When identical objects or people sound together they reinforce and compromise each other, amplifying similarity while emphasising difference. Two performers attempting to copy each other spark a negative feedback loop. As a blindfolded amateur choir sings the same note together for one hour the pitch bends, swoops and disintegrates. Without a clear reference point the differences between bodies – their proximity, communicative precision and physical limits – become apparent.

Australian artist Julian Day has spent the past five years investigating this concept through a body of installations and performances. His ongoing collaborative sound project Super Critical Mass, for instance, brings together temporary communities of participants who disperse identical sounds (50 bells, 80 voices, 100 flutes) within parks, galleries, laneways and malls, following simple memorized instructions that articulate the sonic, social and spatial aspects of each situation.

Similarly, his installation Lovers features pairs of identical synthesizers pinned apart between wall and ceiling by long metal rods. The rods trigger identical notes on each instrument that sound perpetually throughout the space, creating complex energy fields that agitate territory. As with La Monte Young and Marian Zazeela’s Dream House, the perpetual sameness (a sonic ‘ganzfeld’ of unchanging information) leads to a dynamic yet ambient neutrality in which the listener is simultaneously activated (their body immersed in energy) and decentred (lacking depth of field). 

His work with fellow artist Luke Jaaniste, Turning The Tables On, involves multiple turntables playing copies of the same record: Hooked On Classics, Tubular Bells, Oxygene, Chariots Of Fire. The styli are compromised by foreign objects such as coins placed on the vinyl so that the records stagger across time, creating a disorienting maze of self-similar information.

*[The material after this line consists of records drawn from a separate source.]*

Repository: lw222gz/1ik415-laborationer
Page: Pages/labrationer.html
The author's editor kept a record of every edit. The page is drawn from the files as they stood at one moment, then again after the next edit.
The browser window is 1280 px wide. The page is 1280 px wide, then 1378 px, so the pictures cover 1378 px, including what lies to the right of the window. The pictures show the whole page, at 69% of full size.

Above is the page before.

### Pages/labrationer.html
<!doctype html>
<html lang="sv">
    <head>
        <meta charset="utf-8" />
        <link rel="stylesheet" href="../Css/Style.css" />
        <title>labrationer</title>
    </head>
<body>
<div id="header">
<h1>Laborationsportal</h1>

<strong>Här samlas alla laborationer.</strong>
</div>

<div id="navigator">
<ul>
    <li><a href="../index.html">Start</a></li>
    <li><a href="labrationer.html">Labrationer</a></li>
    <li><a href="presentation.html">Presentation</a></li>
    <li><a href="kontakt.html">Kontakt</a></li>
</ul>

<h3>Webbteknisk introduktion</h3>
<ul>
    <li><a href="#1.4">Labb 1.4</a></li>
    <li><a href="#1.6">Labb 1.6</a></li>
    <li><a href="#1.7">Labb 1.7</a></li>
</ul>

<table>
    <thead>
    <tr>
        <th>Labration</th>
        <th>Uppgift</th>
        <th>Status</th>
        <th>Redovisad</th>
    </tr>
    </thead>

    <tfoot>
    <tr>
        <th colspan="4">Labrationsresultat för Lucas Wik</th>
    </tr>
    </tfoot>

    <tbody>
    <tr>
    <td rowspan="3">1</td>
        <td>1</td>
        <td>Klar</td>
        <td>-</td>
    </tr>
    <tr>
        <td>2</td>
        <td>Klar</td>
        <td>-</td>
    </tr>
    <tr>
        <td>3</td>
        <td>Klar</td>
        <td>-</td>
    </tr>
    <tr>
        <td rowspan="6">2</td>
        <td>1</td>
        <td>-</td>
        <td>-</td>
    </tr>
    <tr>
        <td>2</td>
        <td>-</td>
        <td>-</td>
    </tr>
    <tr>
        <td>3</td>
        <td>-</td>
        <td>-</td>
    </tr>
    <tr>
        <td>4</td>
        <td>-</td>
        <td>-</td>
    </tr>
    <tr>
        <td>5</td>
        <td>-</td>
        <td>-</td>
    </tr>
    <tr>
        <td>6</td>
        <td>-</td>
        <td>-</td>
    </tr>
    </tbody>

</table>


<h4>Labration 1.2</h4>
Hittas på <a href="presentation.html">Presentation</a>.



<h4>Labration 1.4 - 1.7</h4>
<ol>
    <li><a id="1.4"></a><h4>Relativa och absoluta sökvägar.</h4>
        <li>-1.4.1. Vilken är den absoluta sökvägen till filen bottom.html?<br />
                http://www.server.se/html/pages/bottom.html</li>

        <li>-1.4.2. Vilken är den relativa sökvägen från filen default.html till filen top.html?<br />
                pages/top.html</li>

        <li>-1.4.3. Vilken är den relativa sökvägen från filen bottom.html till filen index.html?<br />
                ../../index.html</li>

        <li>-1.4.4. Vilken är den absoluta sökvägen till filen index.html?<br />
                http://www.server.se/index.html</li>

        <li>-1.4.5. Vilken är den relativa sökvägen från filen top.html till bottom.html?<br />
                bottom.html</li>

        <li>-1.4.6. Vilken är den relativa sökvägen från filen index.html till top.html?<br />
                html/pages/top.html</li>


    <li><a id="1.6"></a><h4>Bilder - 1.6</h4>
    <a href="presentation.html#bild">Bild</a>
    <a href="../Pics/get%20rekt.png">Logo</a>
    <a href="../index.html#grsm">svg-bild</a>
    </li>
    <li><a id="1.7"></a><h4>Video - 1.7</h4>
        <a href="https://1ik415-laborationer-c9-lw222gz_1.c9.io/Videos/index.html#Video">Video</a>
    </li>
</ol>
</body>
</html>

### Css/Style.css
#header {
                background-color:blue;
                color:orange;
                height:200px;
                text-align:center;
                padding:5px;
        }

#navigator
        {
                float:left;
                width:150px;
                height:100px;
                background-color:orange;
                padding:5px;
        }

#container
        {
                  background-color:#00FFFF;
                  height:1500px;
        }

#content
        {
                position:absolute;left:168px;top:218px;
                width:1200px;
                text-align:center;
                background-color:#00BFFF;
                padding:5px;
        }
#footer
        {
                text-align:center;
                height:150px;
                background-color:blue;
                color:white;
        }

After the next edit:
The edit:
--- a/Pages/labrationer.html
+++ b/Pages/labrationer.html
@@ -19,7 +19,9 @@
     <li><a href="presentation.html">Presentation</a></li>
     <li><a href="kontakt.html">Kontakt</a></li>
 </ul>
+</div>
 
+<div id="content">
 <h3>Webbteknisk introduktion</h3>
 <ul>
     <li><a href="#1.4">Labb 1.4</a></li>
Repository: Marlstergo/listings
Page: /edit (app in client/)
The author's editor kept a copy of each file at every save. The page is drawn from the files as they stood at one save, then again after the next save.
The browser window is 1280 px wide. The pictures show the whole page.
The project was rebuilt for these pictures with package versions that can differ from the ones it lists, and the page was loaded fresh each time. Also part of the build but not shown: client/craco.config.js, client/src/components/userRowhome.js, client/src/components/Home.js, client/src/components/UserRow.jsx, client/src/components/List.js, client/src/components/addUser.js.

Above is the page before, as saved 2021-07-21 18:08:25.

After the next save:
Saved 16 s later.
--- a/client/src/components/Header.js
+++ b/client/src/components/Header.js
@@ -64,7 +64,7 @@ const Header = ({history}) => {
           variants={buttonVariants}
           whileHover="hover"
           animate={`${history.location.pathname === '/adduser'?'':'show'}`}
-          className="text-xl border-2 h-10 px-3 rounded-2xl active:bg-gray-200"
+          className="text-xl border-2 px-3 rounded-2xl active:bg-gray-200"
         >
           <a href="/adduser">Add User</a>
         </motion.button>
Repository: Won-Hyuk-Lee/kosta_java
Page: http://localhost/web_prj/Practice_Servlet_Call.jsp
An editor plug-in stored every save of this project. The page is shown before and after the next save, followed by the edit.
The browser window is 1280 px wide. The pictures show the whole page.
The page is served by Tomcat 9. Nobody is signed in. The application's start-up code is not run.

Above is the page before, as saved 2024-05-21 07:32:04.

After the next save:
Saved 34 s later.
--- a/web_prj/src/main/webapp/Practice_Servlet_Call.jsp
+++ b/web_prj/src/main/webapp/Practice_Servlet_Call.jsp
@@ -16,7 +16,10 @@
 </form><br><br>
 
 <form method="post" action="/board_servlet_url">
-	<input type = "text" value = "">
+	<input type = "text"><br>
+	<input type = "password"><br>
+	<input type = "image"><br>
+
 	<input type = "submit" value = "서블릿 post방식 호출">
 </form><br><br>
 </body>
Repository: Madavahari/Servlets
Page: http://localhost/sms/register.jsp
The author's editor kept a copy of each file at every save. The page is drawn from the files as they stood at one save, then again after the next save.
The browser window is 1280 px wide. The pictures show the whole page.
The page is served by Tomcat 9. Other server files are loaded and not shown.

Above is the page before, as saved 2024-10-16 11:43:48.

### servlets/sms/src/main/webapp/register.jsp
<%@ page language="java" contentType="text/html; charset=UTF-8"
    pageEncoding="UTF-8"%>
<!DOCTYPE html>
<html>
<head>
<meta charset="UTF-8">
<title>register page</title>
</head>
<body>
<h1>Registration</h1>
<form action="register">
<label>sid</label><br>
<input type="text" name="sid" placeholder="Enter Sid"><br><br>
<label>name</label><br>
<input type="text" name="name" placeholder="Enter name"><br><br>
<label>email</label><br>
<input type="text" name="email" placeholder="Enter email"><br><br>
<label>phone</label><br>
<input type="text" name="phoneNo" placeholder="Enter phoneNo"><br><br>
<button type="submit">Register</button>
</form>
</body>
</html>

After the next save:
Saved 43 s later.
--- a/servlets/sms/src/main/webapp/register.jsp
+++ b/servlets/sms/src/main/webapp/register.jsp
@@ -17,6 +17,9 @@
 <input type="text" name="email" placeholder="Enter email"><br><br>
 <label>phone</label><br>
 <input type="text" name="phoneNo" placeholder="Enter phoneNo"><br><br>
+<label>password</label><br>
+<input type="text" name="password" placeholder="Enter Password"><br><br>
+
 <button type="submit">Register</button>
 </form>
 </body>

CONSENSUS presents new work within this arc, comprising sculpture, video and performance. It is the result of a current two-week residency at bb15. 

Julian Day, Red Tone Row (for Fred)